■ Problem details: Where in the records does the word "const" occur? Copy each line in which it does.

** Given data follows **

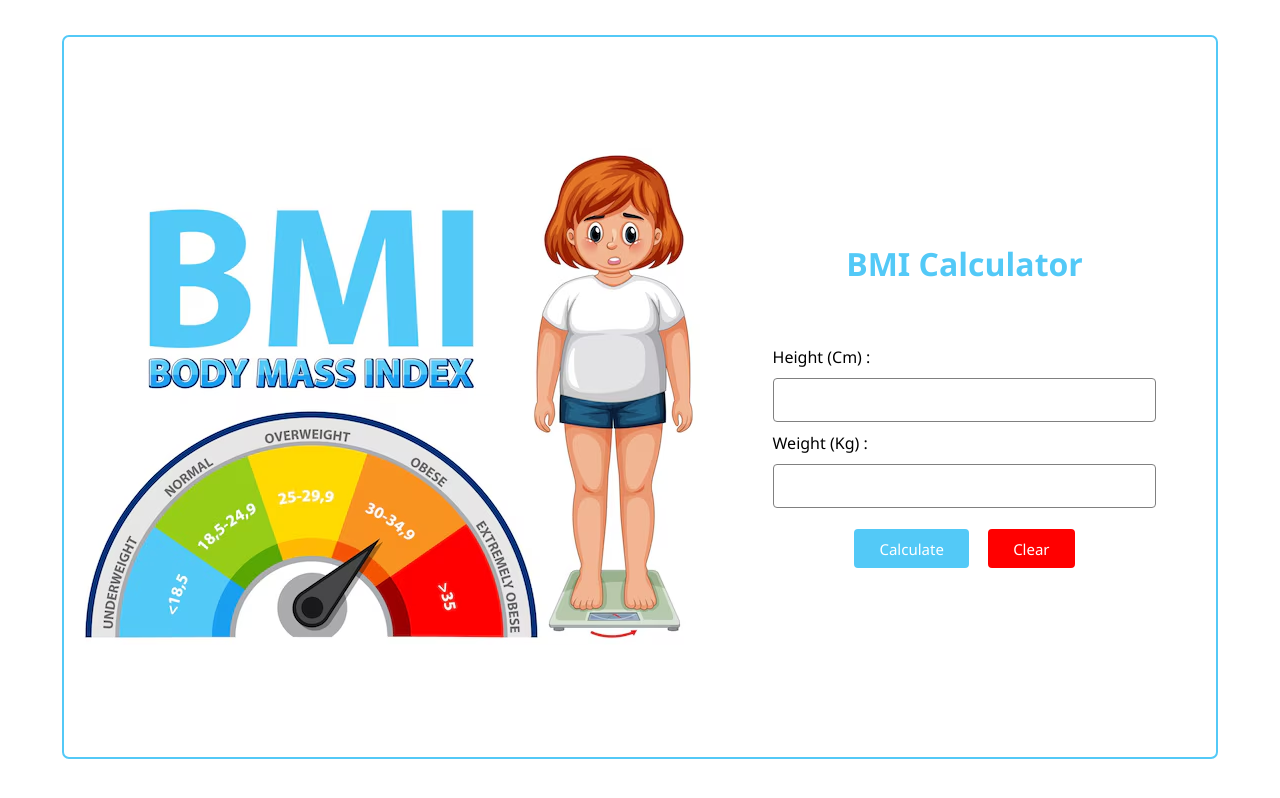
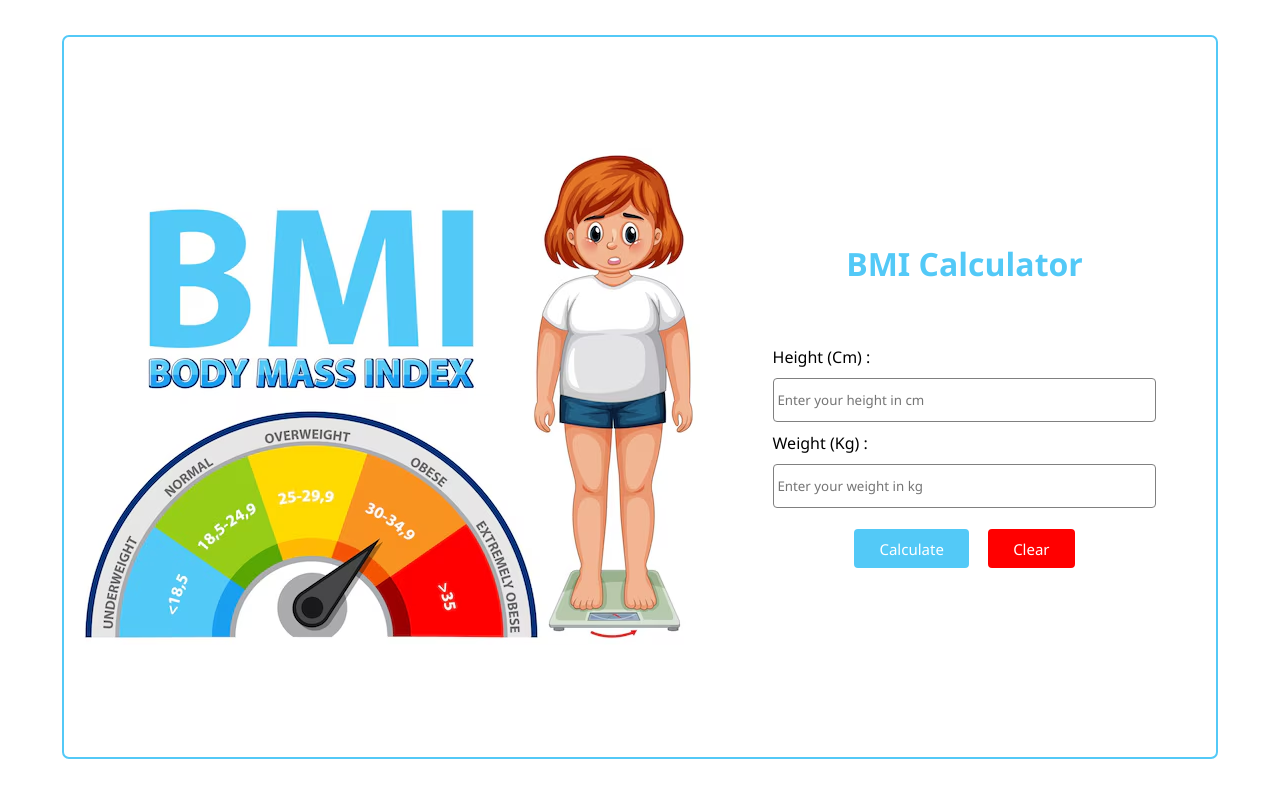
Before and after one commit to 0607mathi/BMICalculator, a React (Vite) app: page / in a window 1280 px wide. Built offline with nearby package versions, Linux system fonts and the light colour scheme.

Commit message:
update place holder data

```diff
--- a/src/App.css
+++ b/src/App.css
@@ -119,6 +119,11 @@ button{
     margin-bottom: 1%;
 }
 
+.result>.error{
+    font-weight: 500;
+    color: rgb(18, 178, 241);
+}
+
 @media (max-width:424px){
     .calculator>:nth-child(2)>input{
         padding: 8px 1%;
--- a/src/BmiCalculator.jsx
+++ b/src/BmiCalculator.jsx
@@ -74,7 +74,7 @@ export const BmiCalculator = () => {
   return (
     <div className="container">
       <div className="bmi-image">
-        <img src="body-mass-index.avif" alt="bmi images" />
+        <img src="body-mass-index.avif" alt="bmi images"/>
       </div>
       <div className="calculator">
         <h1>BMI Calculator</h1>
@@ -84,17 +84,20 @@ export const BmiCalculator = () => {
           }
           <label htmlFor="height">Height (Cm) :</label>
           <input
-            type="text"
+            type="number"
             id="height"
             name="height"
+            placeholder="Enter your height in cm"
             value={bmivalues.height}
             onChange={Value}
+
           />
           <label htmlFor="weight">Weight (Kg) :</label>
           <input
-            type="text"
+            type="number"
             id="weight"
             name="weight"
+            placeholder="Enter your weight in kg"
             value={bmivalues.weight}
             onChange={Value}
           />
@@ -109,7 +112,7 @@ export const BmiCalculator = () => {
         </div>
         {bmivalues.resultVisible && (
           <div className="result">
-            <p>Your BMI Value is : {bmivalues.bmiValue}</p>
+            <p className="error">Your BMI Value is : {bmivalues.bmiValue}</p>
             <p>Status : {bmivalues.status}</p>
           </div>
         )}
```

** End of Given data **
** Given data follows **

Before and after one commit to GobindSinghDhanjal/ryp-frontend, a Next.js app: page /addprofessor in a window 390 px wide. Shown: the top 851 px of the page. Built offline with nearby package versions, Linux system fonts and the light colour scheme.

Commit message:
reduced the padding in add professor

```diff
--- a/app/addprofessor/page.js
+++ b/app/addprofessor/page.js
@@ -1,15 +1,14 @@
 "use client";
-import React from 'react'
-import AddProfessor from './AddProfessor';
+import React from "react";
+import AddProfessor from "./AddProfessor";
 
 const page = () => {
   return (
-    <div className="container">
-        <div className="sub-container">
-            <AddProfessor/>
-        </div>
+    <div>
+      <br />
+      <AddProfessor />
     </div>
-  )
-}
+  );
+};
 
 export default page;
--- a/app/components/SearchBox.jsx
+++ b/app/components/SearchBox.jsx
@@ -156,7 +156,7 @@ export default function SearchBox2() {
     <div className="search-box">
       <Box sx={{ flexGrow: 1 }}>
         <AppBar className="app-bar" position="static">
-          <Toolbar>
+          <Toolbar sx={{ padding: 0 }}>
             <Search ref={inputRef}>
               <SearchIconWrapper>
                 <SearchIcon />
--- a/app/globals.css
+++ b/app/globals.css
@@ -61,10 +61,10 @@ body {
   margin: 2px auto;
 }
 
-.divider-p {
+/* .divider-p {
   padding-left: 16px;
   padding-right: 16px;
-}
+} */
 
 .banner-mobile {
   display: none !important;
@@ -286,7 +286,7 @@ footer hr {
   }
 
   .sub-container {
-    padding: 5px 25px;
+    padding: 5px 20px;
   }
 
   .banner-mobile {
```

** End of Given data **

■ Output of the exercise:
@@ -74,7 +74,7 @@ export const BmiCalculator = () => {
@@ -84,17 +84,20 @@ export const BmiCalculator = () => {
@@ -109,7 +112,7 @@ export const BmiCalculator = () => {
 const page = () => {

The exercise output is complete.